PATRICK COLLISON (at right), known for his clever programming skills and for the successful sale of his start-up Auctomatic, suggests ways to foster innovation in a piece for the Irish Times. As an unsuccessful start-up person myself, I was interested in how Patrick saw the Irish tech landscape and how he'd change things. Although his ideas have stimulated discussion in the Irish blogging community, I'm less confident that his ideas offer the kind of roadmap that the Irish government can actually follow.
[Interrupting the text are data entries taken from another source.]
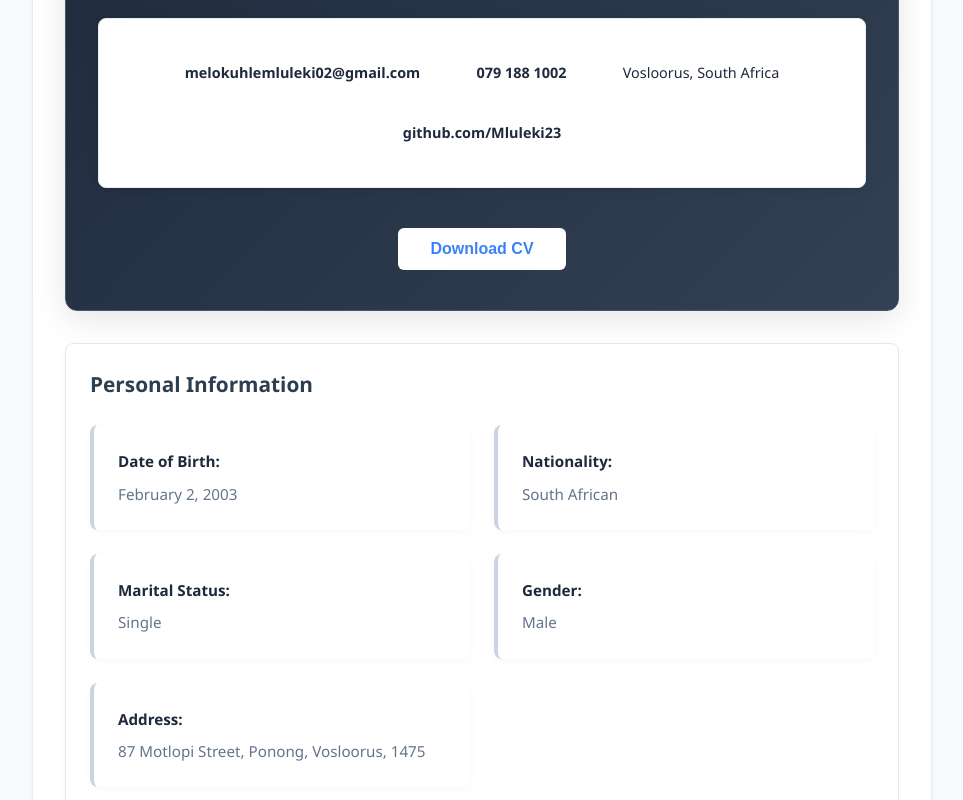
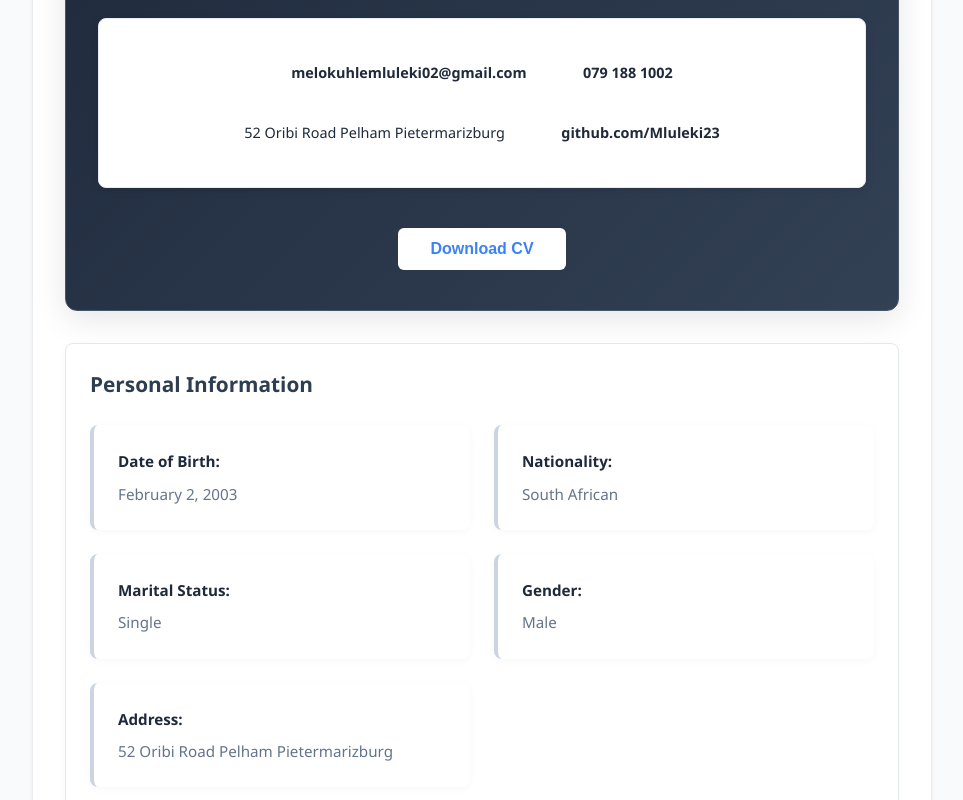
Before and after one commit to Mluleki23/Mluleki-Moloi-Portfolio, a React (Vite) app: page /cv in a window 1280 px wide. Shown: the part 220-1020 px from the top of the page, without its empty margins (158-1121 px from the left). Built offline with nearby package versions, Linux system fonts and the light colour scheme.

Commit message:
updated my address

```diff
--- a/src/pages/CV.tsx
+++ b/src/pages/CV.tsx
@@ -25,7 +25,7 @@ const CV = () => {
             <a href="tel:+27791881002">079 188 1002</a>
           </p>
           <p>
-            <span>Vosloorus, South Africa</span>
+            <span>52 Oribi Road Pelham Pietermarizburg</span>
           </p>
           <p>
             <a
@@ -63,7 +63,7 @@ const CV = () => {
           </div>
           <div className="info-item">
             <strong>Address:</strong>
-            <span>87 Motlopi Street, Ponong, Vosloorus, 1475</span>
+            <span>52 Oribi Road Pelham Pietermarizburg</span>
           </div>
         </div>
       </section>
```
Patrick says, "The Valley, at its heart, is all about start-ups." Maybe--I think the Valley is all about the culture. When I lived in Palo Alto, I saw the research side of the Valley and I mingled with the moneyed side of the venture capital community. Both Stanford and Berkeley had significant amounts of federally-sponsored reasearch programmes. Some of those programmes kept talented university graduates connected to campus offices and a few of those researchers became members of start-ups. From what I saw while commuting on US-405, the start-ups often emerged from a foundation of funded research and if a start-up had a brilliant idea, an angel investor or VC analyst could pop in for a look. In Ireland, Science Foundation Ireland is trying to fund fourth-level research programmes for Irish graduates. SFI's budget is miniscule when compared to that of the US military, the source of many research programmes undertaken by Bay Area universities. And unless you're a regular to the Shelbourne or you have a Portmarnock golf club membership, you're not going to be in the same space as VC or angel investors in Ireland.
I've always felt that it's easier to make connections to a week's worth of billables over coffee in the lobby of a Dublin hotel than it is to scour the internet from a box closet office in an incubation centre down the country. In Ireland, every third level institution receives funding for start-up offices. This effectively means the start-up energy in Ireland is scattered throughout the country. You can see the energy that founders bring to the mix at industry events like OpenCoffee in Ireland. Barcamps, OpenCoffee sessions, and industry conferences happen regularly but not as often as frequent hook-ups in Silicon Valley, where people often live in the same apartment blocks, order at the same Starbucks or jog on the same trails. The Irish government is committed to dispersing the start-up culture throughout the State, in keeping with parish pump politicis that have worked so well.
I'm with Patrick when he cites the slow responsiveness from Enterprise Ireland about investment decisions. "Enterprise Ireland still take several months to make most investment decisions. This is crazy--it encourages good companies to get their money elsewhere."
Patrick Collison -- "The Grand Plan" in the Irish Times Innovation magazine, June 2009.
Fergus Burns -- "The Grand Plan by Patrick Collison" in the Web2Ireland blog, 8 June 2009.